I was touched by angel that day in class. Relieved of the pressure to be perfect, of having to get it just right, I was freed to tell a story about flawed people grappling to find the words to tell the story of a God, they think they saw and think they heard on some mountain, in some cave, by some seashore, at some supper table. The benediction by an otherwise forgettable teacher at the close of an unspectacular semester of study freed me to preach and teach in ways that might inspire others, including myself, to pray. My task as a believer is not to inspire those who come out to hear me to believe, but to help open up a space in each of them so that belief, if it ever comes, may have some place to take root and grow.
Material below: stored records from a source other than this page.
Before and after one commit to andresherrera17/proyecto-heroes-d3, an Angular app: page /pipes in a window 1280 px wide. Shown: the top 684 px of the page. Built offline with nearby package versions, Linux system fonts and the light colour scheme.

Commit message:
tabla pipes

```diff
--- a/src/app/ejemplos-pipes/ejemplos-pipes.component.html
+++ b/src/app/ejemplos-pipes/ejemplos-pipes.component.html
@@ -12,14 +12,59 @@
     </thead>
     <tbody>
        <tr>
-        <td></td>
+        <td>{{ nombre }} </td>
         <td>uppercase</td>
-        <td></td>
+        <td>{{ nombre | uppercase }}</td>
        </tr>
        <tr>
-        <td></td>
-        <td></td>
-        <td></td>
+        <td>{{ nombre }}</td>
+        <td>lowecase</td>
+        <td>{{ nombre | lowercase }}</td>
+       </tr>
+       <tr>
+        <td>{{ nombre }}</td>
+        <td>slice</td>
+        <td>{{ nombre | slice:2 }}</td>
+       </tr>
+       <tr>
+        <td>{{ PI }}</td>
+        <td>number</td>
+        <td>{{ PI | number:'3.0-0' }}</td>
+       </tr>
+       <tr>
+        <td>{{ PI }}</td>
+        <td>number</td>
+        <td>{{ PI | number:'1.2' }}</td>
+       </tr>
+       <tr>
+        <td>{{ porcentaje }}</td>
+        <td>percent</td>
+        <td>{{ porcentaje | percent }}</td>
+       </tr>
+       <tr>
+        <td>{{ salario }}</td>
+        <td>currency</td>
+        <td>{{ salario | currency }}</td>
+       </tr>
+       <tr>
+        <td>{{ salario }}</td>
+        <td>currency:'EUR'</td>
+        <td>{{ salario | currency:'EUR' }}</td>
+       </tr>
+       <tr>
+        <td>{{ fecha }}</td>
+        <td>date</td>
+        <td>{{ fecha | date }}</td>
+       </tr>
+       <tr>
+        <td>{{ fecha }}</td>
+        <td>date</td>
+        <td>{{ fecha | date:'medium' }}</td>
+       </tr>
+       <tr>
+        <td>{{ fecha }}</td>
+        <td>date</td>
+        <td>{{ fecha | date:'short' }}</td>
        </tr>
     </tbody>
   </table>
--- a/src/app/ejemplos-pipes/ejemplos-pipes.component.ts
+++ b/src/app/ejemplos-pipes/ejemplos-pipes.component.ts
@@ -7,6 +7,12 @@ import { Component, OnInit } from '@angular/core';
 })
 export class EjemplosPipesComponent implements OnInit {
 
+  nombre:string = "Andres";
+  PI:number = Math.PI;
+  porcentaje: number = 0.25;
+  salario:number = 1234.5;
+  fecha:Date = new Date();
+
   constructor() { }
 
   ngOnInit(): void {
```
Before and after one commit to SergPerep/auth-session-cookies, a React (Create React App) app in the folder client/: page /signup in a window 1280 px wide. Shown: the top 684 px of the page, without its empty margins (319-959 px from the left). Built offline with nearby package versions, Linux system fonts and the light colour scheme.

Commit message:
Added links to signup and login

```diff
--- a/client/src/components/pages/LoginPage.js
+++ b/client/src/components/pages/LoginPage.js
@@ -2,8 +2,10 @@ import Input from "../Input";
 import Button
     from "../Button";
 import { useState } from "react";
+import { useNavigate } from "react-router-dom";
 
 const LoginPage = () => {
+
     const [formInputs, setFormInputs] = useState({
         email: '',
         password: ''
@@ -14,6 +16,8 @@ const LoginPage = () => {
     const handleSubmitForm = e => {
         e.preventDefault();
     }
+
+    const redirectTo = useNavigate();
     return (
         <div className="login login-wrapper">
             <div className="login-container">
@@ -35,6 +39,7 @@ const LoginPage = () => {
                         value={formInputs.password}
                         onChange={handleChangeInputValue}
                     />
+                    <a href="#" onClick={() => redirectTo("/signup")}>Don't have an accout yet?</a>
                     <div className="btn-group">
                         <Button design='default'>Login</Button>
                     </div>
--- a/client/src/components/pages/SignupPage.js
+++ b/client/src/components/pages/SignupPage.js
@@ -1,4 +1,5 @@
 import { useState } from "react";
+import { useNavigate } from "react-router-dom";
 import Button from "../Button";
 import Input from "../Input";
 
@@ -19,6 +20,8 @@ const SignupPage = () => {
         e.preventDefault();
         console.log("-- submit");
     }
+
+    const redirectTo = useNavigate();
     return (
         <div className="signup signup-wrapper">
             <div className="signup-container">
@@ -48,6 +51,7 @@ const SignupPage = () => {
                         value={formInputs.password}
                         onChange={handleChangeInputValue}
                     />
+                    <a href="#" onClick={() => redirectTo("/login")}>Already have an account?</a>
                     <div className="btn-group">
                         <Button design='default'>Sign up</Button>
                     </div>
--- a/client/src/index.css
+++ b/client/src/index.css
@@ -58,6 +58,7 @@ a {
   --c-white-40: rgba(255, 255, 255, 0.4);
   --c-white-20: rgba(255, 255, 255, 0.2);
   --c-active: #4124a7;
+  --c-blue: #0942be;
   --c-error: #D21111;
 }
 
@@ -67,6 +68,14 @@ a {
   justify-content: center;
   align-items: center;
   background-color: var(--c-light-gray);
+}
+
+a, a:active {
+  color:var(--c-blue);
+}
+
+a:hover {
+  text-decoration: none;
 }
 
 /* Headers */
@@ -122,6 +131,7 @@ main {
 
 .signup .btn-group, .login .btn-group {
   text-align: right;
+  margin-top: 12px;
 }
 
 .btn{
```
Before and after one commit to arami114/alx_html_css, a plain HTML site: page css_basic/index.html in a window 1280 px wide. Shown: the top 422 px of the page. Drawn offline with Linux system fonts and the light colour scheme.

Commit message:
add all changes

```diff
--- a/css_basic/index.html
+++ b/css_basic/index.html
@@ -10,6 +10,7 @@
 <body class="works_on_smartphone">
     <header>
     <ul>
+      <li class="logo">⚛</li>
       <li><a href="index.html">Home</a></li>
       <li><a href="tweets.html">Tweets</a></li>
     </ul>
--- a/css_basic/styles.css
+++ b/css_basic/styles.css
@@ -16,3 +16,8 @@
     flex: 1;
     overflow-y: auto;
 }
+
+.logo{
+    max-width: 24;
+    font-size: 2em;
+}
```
Perhaps that is as honest as any of us can ever aspire to be. To pray, to preach, to teach, and to hope as though we knew for sure that there is really someone on the other side of the door who heals, who hears, who answers. The issue in prayer is not to pray because we are certain, but to pray because we are uncertain. It is a risk where the risk itself is the outcome.

Sometimes believing in believing is the closest you can get to believing in goodness, in grace, and in God. We pray that God is not as put off  by this sort of spirituality as others certainly are.

As we prepare in a few days for Lent and as I sit trying to prepare myself for the many speaking engagements I’ve agreed to in the coming days, I am reminded this morning of the above sections of Listening for God: A Minister’s Journey Through Silence and Doubt which I wrote years ago when I was feeling scorched and miserable from years of ministering on an empty tank.